WW: Does our youthfulness lead to our experimental nature?

KP: There’s actually an older history to viticulture in the Walla Walla Valley, and Washington State in general, that goes back to the late 1800s. Italian immigrants were growing grapes here in The Rocks District of Milton-Freewater back in the late 1800s, and there are records of thousands of gallons of wines being produced here and in some other parts of Washington State. But after prohibition, viticulture and winemaking largely faded away.

During that embryonic stage, we found some of the really good places to grow grapes, and then the industry collapsed. There was a rebirth in the 60s and 70s, and now it’s just really taken off. We’ve now reached a state in the industry where many of the obvious, easiest places to grow grapes have been found; and now we’re pushing into the frontiers and finding places that might not be as obvious. I’m somebody who likes to explore and I like to think of myself as a pathfinder. I’m always searching for new places to do things, and new places to explore. I think we’re at that stage in grape growing in Washington where we’re seeking out great new terroir, and it’s fun to be a part of that.

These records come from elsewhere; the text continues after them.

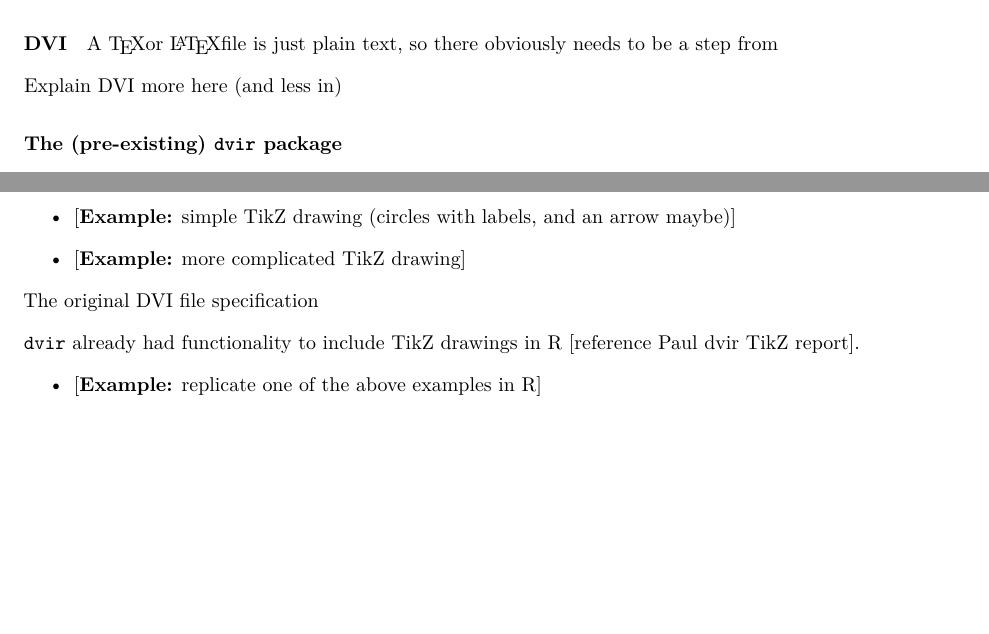
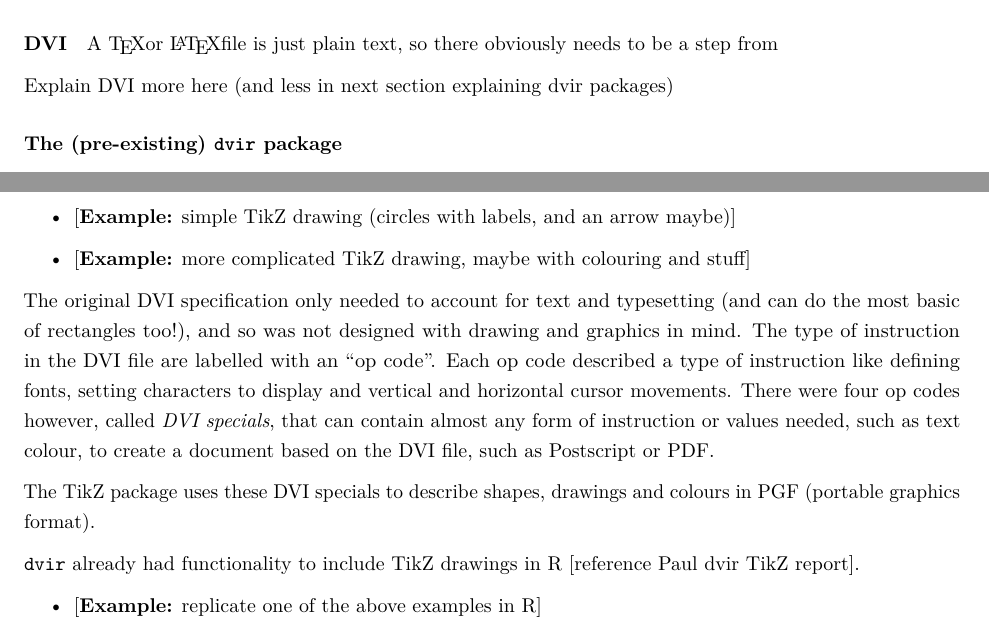
Before and after one commit to ajvandervoorn/honours_dissertation, an R Markdown document (Report.Rmd): two parts of pages 3 and 6 of 6, joined at a grey line, cut so that both start at the same text, the shorter picture padded with empty space. Rendered offline with R 4.5, knitr and Pandoc, then LaTeX, with nearby package versions.

```diff
--- a/Report.Rmd
+++ b/Report.Rmd
@@ -79,7 +79,7 @@
 
 A \TeX or \LaTeX file is just plain text, so there obviously needs to be a step from
 
-Explain DVI more here (and less in)
+Explain DVI more here (and less in next section explaining dvir packages)
 
 
 ### The (pre-existing) `dvir` package
@@ -195,9 +195,11 @@
 
 - [**Example:** simple TikZ drawing (circles with labels, and an arrow maybe)]
 
-- [**Example:** more complicated TikZ drawing]
+- [**Example:** more complicated TikZ drawing, maybe with colouring and stuff]
 
-The original DVI file specification
+The original DVI specification only needed to account for text and typesetting (and can do the most basic of rectangles too!), and so was not designed with drawing and graphics in mind. The type of instruction in the DVI file are labelled with an "op code". Each op code described a type of instruction like defining fonts, setting characters to display and vertical and horizontal cursor movements. There were four op codes however, called *DVI specials*, that can contain almost any form of instruction or values needed, such as text colour, to create a document based on the DVI file, such as Postscript or PDF.
+
+The TikZ package uses these DVI specials to describe shapes, drawings and colours in PGF (portable graphics format).
 
 `dvir` already had functionality to include TikZ drawings in R [reference Paul dvir TikZ report].
 
```
Also changed, not shown: Report.Rmd (2 more changed lines).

WW: One thing many people talk about is the agricultural backbone of this area, and that the wine industry is able to be successful because of what came before it.

KP: Walla Walla has always been an agricultural town. It has a firm history based in farming, so there’s an agricultural sensibility in this area, and everyone knows our economy is based on farming. A lot of people see grapes as just the new crop. We’ve got wheat, peas, onions, alfalfa, apples, and cherries, but now we’ve got grapes. It’s not like we’re expanding agriculture into an area where it wasn’t already well established. It’s just a new crop for a lot of the folks around here.

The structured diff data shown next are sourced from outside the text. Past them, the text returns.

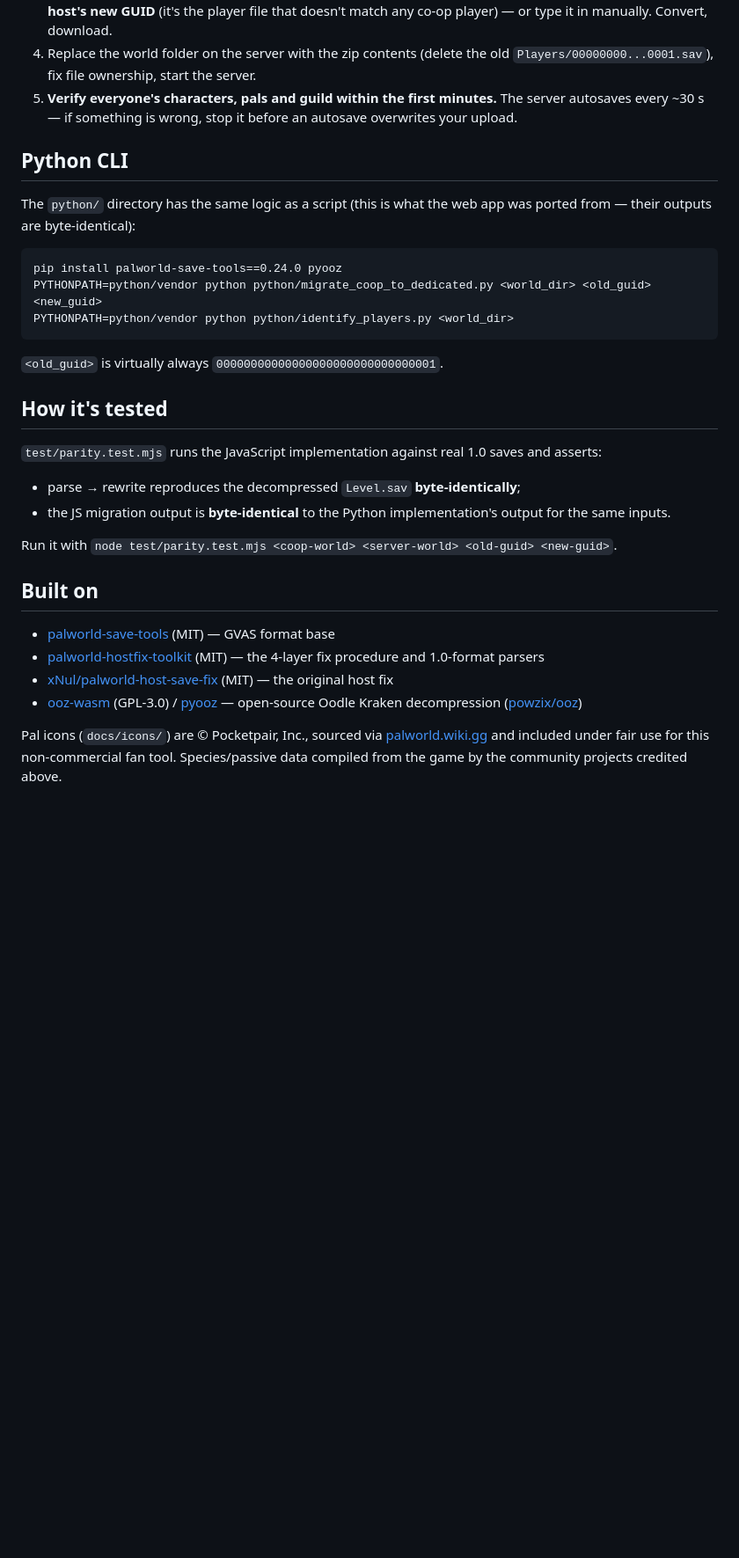
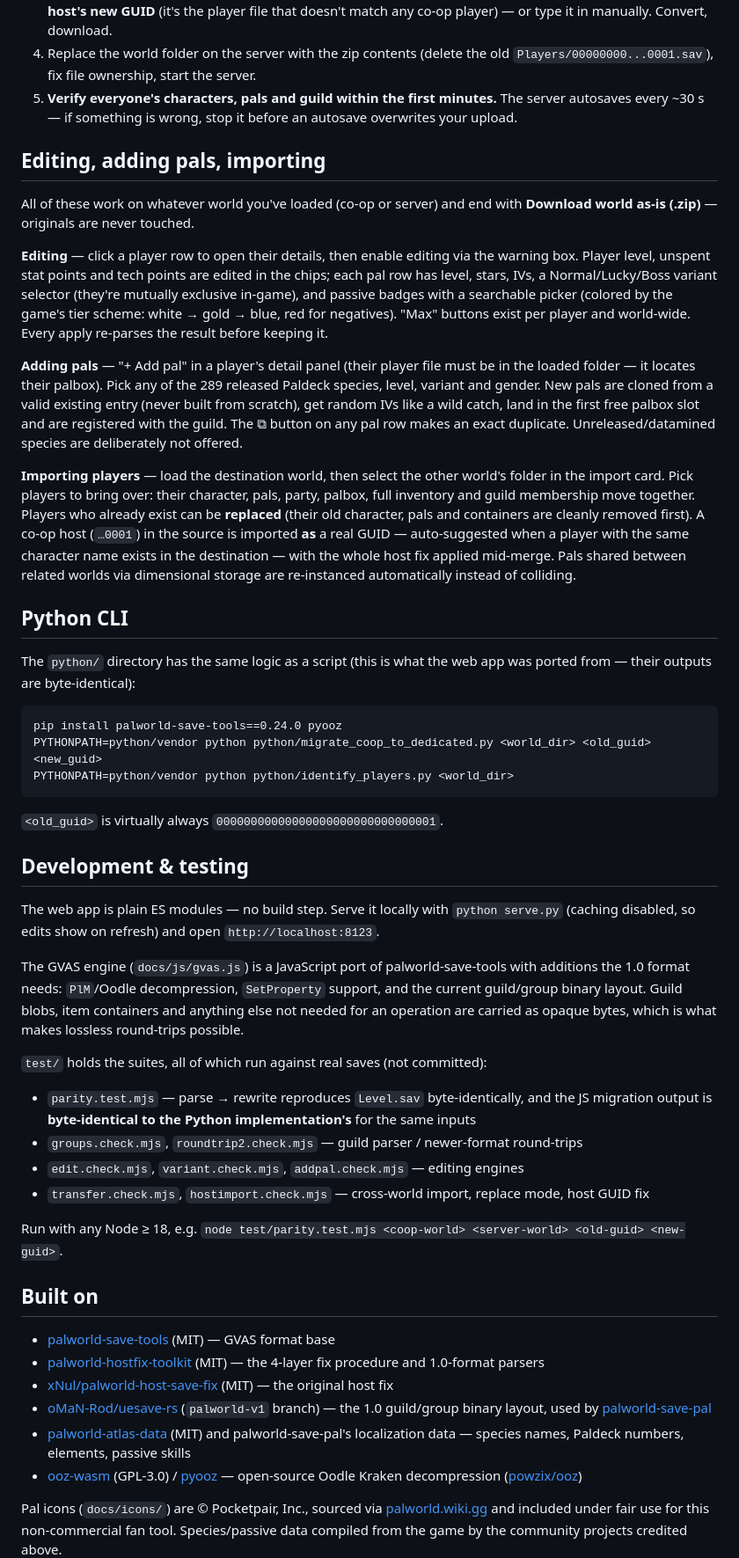
Before and after one commit to zlmitchell/palworld-save-toolkit, a Markdown page: README.md, the part around the change. Shown at 88% size. Rendered like a GitHub page; blank space fills up the shorter version.

Commit message:
README: document editing, add-pal, import; development guide; full attributions
Co-Authored-By: Claude Fable 5 <noreply@anthropic.com>

```diff
--- a/README.md
+++ b/README.md
@@ -62,6 +62,37 @@ in the zlib (`PlZ`) format, which the game and server still accept.
    The server autosaves every ~30 s — if something is wrong, stop it before an
    autosave overwrites your upload.
 
+## Editing, adding pals, importing
+
+All of these work on whatever world you've loaded (co-op or server) and end
+with **Download world as-is (.zip)** — originals are never touched.
+
+**Editing** — click a player row to open their details, then enable editing
+via the warning box. Player level, unspent stat points and tech points are
+edited in the chips; each pal row has level, stars, IVs, a Normal/Lucky/Boss
+variant selector (they're mutually exclusive in-game), and passive badges
+with a searchable picker (colored by the game's tier scheme: white → gold →
+blue, red for negatives). "Max" buttons exist per player and world-wide.
+Every apply re-parses the result before keeping it.
+
+**Adding pals** — "+ Add pal" in a player's detail panel (their player file
+must be in the loaded folder — it locates their palbox). Pick any of the 289
+released Paldeck species, level, variant and gender. New pals are cloned from
+a valid existing entry (never built from scratch), get random IVs like a wild
+catch, land in the first free palbox slot and are registered with the guild.
+The ⧉ button on any pal row makes an exact duplicate. Unreleased/datamined
+species are deliberately not offered.
+
+**Importing players** — load the destination world, then select the other
+world's folder in the import card. Pick players to bring over: their
+character, pals, party, palbox, full inventory and guild membership move
+together. Players who already exist can be **replaced** (their old character,
+pals and containers are cleanly removed first). A co-op host (`…0001`) in the
+source is imported **as** a real GUID — auto-suggested when a player with the
+same character name exists in the destination — with the whole host fix
+applied mid-merge. Pals shared between related worlds via dimensional storage
+are re-instanced automatically instead of colliding.
+
 ## Python CLI
 
 The `python/` directory has the same logic as a script (this is what the web
@@ -75,22 +106,40 @@ PYTHONPATH=python/vendor python python/identify_players.py <world_dir>
 
 `<old_guid>` is virtually always `00000000000000000000000000000001`.
 
-## How it's tested
+## Development & testing
 
-`test/parity.test.mjs` runs the JavaScript implementation against real 1.0
-saves and asserts:
+The web app is plain ES modules — no build step. Serve it locally with
+`python serve.py` (caching disabled, so edits show on refresh) and open
+`http://localhost:8123`.
 
-- parse → rewrite reproduces the decompressed `Level.sav` **byte-identically**;
-- the JS migration output is **byte-identical** to the Python implementation's
-  output for the same inputs.
+The GVAS engine (`docs/js/gvas.js`) is a JavaScript port of
+palworld-save-tools with additions the 1.0 format needs: `PlM`/Oodle
+decompression, `SetProperty` support, and the current guild/group binary
+layout. Guild blobs, item containers and anything else not needed for an
+operation are carried as opaque bytes, which is what makes lossless
+round-trips possible.
 
-Run it with `node test/parity.test.mjs <coop-world> <server-world> <old-guid> <new-guid>`.
+`test/` holds the suites, all of which run against real saves (not committed):
+
+- `parity.test.mjs` — parse → rewrite reproduces `Level.sav` byte-identically,
+  and the JS migration output is **byte-identical to the Python
+  implementation's** for the same inputs
+- `groups.check.mjs`, `roundtrip2.check.mjs` — guild parser / newer-format
+  round-trips
+- `edit.check.mjs`, `variant.check.mjs`, `addpal.check.mjs` — editing engines
+- `transfer.check.mjs`, `hostimport.check.mjs` — cross-world import, replace
+  mode, host GUID fix
+
+Run with any Node ≥ 18, e.g.
+`node test/parity.test.mjs <coop-world> <server-world> <old-guid> <new-guid>`.
 
 ## Built on
 
 - [palworld-save-tools](https://github.com/cheahjs/palworld-save-tools) (MIT) — GVAS format base
 - [palworld-hostfix-toolkit](https://github.com/quadrantbs/palworld-hostfix-toolkit) (MIT) — the 4-layer fix procedure and 1.0-format parsers
 - [xNul/palworld-host-save-fix](https://github.com/xNul/palworld-host-save-fix) (MIT) — the original host fix
+- [oMaN-Rod/uesave-rs](https://github.com/oMaN-Rod/uesave-rs) (`palworld-v1` branch) — the 1.0 guild/group binary layout, used by [palworld-save-pal](https://github.com/oMaN-Rod/palworld-save-pal)
+- [palworld-atlas-data](https://github.com/Awy64/palworld-atlas-data) (MIT) and palworld-save-pal's localization data — species names, Paldeck numbers, elements, passive skills
 - [ooz-wasm](https://www.npmjs.com/package/ooz-wasm) (GPL-3.0) / [pyooz](https://pypi.org/project/pyooz/) — open-source Oodle Kraken decompression ([powzix/ooz](https://github.com/powzix/ooz))
 
 Pal icons (`docs/icons/`) are © Pocketpair, Inc., sourced via
```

WW: What do you think is one thing that surprises people when they first arrive in Walla Walla?

KP: I think they’re surprised by the town, because to a lot of people, Walla Walla seems like a quaint mid-western farming community, like a town in Indiana or Iowa that was cut out and placed into the wheat fields of eastern Washington, but with the beautiful backdrop of the Blue Mountains.

We have old Victorian homes and huge deciduous trees lining the streets. It reminds me a lot of those old farm communities in the heartland of the country. It’s one of the oldest towns in Washington and so a lot of our homes date back to the 1800s. Whitman College, where I teach, was founded in the mid-1800s. I think a lot of people are surprised by the history and the appearance of the town and our beautiful Main Street. The backdrop of the mountains is different from a lot of wine growing regions in eastern Washington. I’ve watched people be surprised when I tell them things like how on one side of the Walla Walla Valley AVA, we get 7 inches of precipitation, but on the other side, we have 26 inches of precipitation. That’s over a relatively small area, so there’s variability from sagebrush desert on one side of the AVA to Douglas fir forests on the other side. I don’t think people are prepared to see all the variation in the landscape and the natural vegetation and climate. We’re 4 or 5 hours from major metropolitan areas, so we’re a bit of a destination, but once folks get here they feel very comfortable.

WW: When you think of Washington wine versus other areas, what separates it?

KP: I think Washington State wines in general offer a really nice balance between new world influences and European influences. I think our wines can get nice and ripe, but they don’t tend to get overripe, so they find a balance between a more opulent style and a European style.

I think our wines are not overly formulaic. There’s not a certain style that’s being pursued. I think a lot of our winemakers really respect the grape. They let the grapes give what they have to offer. And I think the fact that we’re a little cooler in Washington that some spots farther south helps preserve acidity and achieve a natural balance without having to process it in certain ways to make it more balanced.

I spoke with a local winemaker recently, telling them that I thought their wines really bridged the gap between New World and Old World styles, and they looked at me and said, “That’s a fantastic compliment. That’s exactly what I hope my wines would do.”